Stevens-Johnson. Stevens-johnson syndrome is a rare, serious disorder in which your skin and mucous membranes react severely to a medication or infection. Often, stevens-johnson syndrome begins with flu-like symptoms, followed by a painful red or purplish rash that spreads and blisters, eventually causing the top layer of your skin to die and shed.

Related Questions

What is stevens-johnson syndrome?

See details. This is a very rare but very serious and even life threatening disorder of the skin and mucous membranes. It is usually a reaction to a medication or an infection. It usually begins with flu-like symptoms followed by a painful rash in which the top layer of the skin dies and sheds. It is an extreme emergency and requires immediate hospitalization. Read more...

Is stevens-johnson syndrome a side effect of ibuprofen?

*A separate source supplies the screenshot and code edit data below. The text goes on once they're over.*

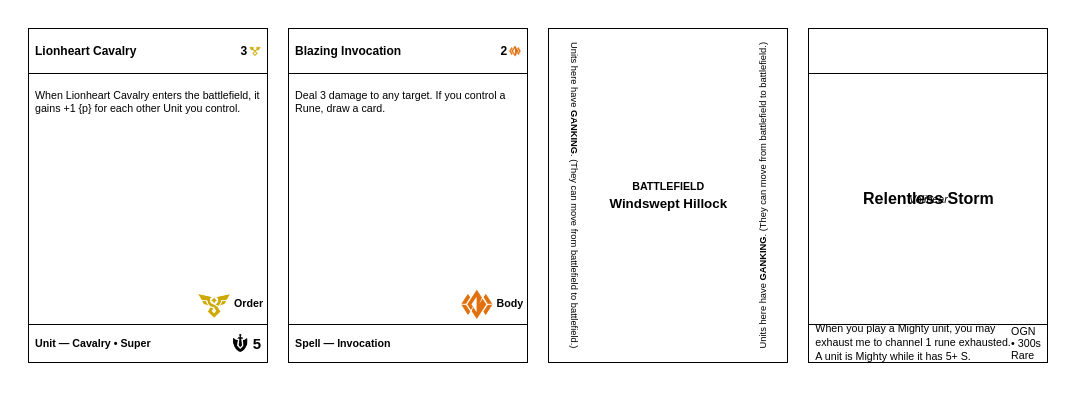
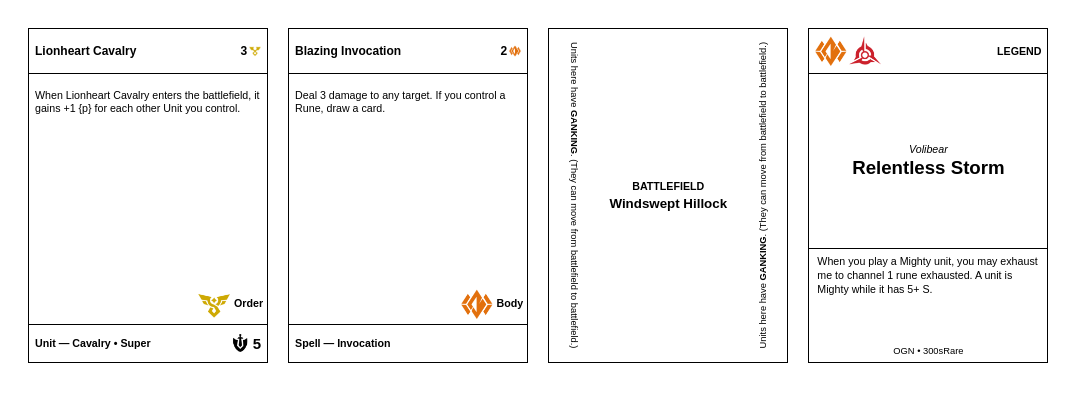
Before and after one commit to bLiNdWray/riftbound-ecoproxy, a plain HTML site: page test.html in a window 1280 px wide. Shown: the whole page, without its empty margins (0-1083 px from the left). Drawn offline with Linux system fonts and the light colour scheme.

Commit message:
Update card.css

```diff
--- a/card.css
+++ b/card.css
@@ -156,62 +156,82 @@ body {
 }
 /* Legend card overrides */
 .card.legend {
-  border-color: #000;
+  border: 1px solid #000;
+  display: flex;
+  flex-direction: column;
 }
 
-/* Top bar: keep height but clear background */
+/* Top-bar: remove default justify, allow colors left and label right */
 .card.legend .top-bar {
+  display: flex;
+  align-items: center;
+  justify-content: space-between;
+  padding: 4px 6px;
+  border-bottom: 1px solid #000;
+  height: 12mm;
+  box-sizing: border-box;
   background: #fff;
-  border-bottom: 1px solid #000;
-  position: relative;
-  padding: 4px 6px;
 }
 
-/* Legend icon (color) prominent top-left */
-.legend-icon {
+/* Two color icons in top-left */
+.legend-colors {
+  display: flex;
+  gap: 2px;
+}
+.legend-color-icon {
   width: 32px;
   height: 32px;
 }
 
-/* Tags centered in top-bar */
+/* “Legend” label top-right */
+.legend-label {
+  font-size: 8pt;
+  font-weight: bold;
+  text-transform: uppercase;
+}
+
+/* Middle area: tag and name centered */
+.card.legend .middle {
+  flex: 1;
+  display: flex;
+  flex-direction: column;
+  justify-content: center;
+  align-items: center;
+  padding: 4px 6px;
+  box-sizing: border-box;
+}
 .legend-tag {
-  position: absolute;
-  left: 50%;
-  transform: translateX(-50%);
   font-size: 8pt;
   font-style: italic;
-}
-
-/* Middle: name centered and bold */
-.card.legend .middle {
-  display: flex;
-  justify-content: center;
-  align-items: center;
-  flex: 1;
+  margin-bottom: 2px;
 }
 .legend-name {
-  font-size: 12pt;
+  font-size: 14pt;
   font-weight: bold;
   text-align: center;
 }
 
-/* Bottom-bar: ability text */
-.card.legend .bottom-bar {
-  padding: 6px;
-  font-size: 8pt;
-  position: relative;
+/* Bottom-bar enlarged for ability text */
+.bottom-bar.legend-bottom {
+  border-top: 1px solid #000;
+  padding: 6px 8px;
+  box-sizing: border-box;
+  background: #fff;
+  display: flex;
+  flex-direction: column;
+  justify-content: space-between;
+  height: 30mm; /* increased height */
 }
 .legend-ability {
   margin: 0;
+  font-size: 8pt;
   line-height: 1.3;
 }
-
-/* “Legend” label in top-right of bottom-bar */
-.legend-label {
-  position: absolute;
-  top: -1.2em;    /* sits just above the bottom-bar */
-  right: 6px;
-  font-size: 8pt;
-  font-weight: bold;
-  text-transform: uppercase;
+.legend-footer {
+  display: flex;
+  justify-content: space-between;
+  font-size: 7pt;
+  margin-top: 4px;
 }
+.legend-footer .page { }
+/* you can style .rarity if needed */
```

Uncertain (too rare) Stevens johnson syndrome (toxic epidermal necrolysis) is a severe, sometimes fatal, allergic reaction. It occurs in about 2-4 people per 1 million people each year. About half of the cases have no known cause, more than a fourth of the cases are felt to be due to infections by viruses, mycoplasma, bacteria, etc... The remaining 20% or so of cases are believed related to a variety of medications. Read more...
Yes. Stevens-johnson's syndrome has been reported after use if ibuprofen. It is very rare however. Read more...

Can stevens johnson syndrome be cured?

Yes, sometimes. Depending on a number of factors, stevens johnson syndrome can be treated once the offending agent can be removed from the body and the immune system can be quelled and the patient protected from infection, dehydration, and multi-organ failure. Read more...

Can you die of stevens-johnson syndrome?

Yes, SJS is serious. Stevens johnson syndrome (eryth. Multi. Major, ten) is a rare but sometimes fatal allergic reaction. A person can have fever, malaise (general discomfort), skin itching, joint aches, and a fairly rapid appearance of reddened spots or patches all over. The rash can have "target" or "bulls-eye" spots, and even blisters. Eye irritation can occur, as well as sores on eyelids, lips, and in the mouth. Read more...
Yes. If stevens-johnson syndrome (sjs) is advanced and widespread then an extreme loss of fluid may occur comparable to a sever burn. Infection can set in as well. Dehydration and infection can cause death. Read more...

Can stevens johnson syndrome be treated?

Yes, somewhat. Treatment for stevens johnson syndrome (ery. Multiforme major, toxic epider. Necrolysis) is mostly supportive. The patient has suffered a severe allergic reaction in which large areas of skin are damaged and/or blistered off. He is taken care of in a burn unit or a similar intensive care unit, because without functional skin, he is like a burn victim. Many patients still die, even with treatment. Read more...
SJS. Absolutely. Sjs is best treated in a burn unit by trained professionals. It is all patient dependent since there are differing views on the use of corticosteroids. http://www.ncbi.nlm.nih.gov/pubmedhealth/pmh0001854/. Read more...

Can you die from stevens johnson syndrome?

Yes. Stevens johnson is a very serious immune reaction manifest as skin and mucosal damage and sloughing. It looks similar to and has effects like a burn. Untreated one can die of dehydration and infection. Read more...

What are the tests for stevens johnson syndrome?

BIopsy confirms. Stevens-johnson is such a severe and obvious disease of the skin, and often eyes and mucosal surfaces, that treatment (including support, and stopping any medication that might have triggered it) will not wait on lab testing. Biopsy may be used for confirmation. Read more...